START Entries shown
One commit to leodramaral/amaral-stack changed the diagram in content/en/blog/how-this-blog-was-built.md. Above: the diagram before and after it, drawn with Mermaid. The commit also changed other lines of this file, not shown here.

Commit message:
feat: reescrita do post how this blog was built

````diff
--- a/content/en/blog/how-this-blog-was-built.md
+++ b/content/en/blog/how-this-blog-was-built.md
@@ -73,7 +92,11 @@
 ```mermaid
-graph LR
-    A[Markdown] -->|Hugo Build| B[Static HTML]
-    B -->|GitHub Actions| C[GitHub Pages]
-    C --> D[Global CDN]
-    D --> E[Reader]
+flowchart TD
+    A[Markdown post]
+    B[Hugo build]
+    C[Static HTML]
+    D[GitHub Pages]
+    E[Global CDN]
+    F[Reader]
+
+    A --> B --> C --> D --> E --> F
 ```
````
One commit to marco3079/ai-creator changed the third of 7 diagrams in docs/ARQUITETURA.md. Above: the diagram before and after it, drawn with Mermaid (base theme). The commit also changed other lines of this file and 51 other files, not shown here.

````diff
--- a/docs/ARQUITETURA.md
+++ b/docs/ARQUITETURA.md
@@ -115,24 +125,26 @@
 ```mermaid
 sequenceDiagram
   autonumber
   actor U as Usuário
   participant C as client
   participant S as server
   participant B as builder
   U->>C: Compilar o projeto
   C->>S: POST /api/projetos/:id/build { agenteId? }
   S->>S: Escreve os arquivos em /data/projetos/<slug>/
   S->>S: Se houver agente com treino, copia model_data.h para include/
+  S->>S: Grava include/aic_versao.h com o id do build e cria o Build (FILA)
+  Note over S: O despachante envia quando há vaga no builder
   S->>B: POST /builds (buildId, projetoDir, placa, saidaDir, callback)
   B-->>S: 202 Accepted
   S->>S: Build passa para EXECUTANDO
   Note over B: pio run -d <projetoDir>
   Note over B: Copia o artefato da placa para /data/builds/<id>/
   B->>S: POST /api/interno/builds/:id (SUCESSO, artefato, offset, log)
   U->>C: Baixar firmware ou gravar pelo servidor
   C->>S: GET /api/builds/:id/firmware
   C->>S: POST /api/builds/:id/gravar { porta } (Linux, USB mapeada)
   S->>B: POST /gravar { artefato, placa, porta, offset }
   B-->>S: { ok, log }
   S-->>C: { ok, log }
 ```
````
END Entries shown
_Exercise prompt_
Return the whole of the data, character for character.

_Answer below_
One commit to leodramaral/amaral-stack changed the diagram in content/en/blog/how-this-blog-was-built.md. Above: the diagram before and after it, drawn with Mermaid. The commit also changed other lines of this file, not shown here.

Commit message:
feat: reescrita do post how this blog was built

````diff
--- a/content/en/blog/how-this-blog-was-built.md
+++ b/content/en/blog/how-this-blog-was-built.md
@@ -73,7 +92,11 @@
 ```mermaid
-graph LR
-    A[Markdown] -->|Hugo Build| B[Static HTML]
-    B -->|GitHub Actions| C[GitHub Pages]
-    C --> D[Global CDN]
-    D --> E[Reader]
+flowchart TD
+    A[Markdown post]
+    B[Hugo build]
+    C[Static HTML]
+    D[GitHub Pages]
+    E[Global CDN]
+    F[Reader]
+
+    A --> B --> C --> D --> E --> F
 ```
````
One commit to marco3079/ai-creator changed the third of 7 diagrams in docs/ARQUITETURA.md. Above: the diagram before and after it, drawn with Mermaid (base theme). The commit also changed other lines of this file and 51 other files, not shown here.

````diff
--- a/docs/ARQUITETURA.md
+++ b/docs/ARQUITETURA.md
@@ -115,24 +125,26 @@
 ```mermaid
 sequenceDiagram
   autonumber
   actor U as Usuário
   participant C as client
   participant S as server
   participant B as builder
   U->>C: Compilar o projeto
   C->>S: POST /api/projetos/:id/build { agenteId? }
   S->>S: Escreve os arquivos em /data/projetos/<slug>/
   S->>S: Se houver agente com treino, copia model_data.h para include/
+  S->>S: Grava include/aic_versao.h com o id do build e cria o Build (FILA)
+  Note over S: O despachante envia quando há vaga no builder
   S->>B: POST /builds (buildId, projetoDir, placa, saidaDir, callback)
   B-->>S: 202 Accepted
   S->>S: Build passa para EXECUTANDO
   Note over B: pio run -d <projetoDir>
   Note over B: Copia o artefato da placa para /data/builds/<id>/
   B->>S: POST /api/interno/builds/:id (SUCESSO, artefato, offset, log)
   U->>C: Baixar firmware ou gravar pelo servidor
   C->>S: GET /api/builds/:id/firmware
   C->>S: POST /api/builds/:id/gravar { porta } (Linux, USB mapeada)
   S->>B: POST /gravar { artefato, placa, porta, offset }
   B-->>S: { ok, log }
   S-->>C: { ok, log }
 ```
````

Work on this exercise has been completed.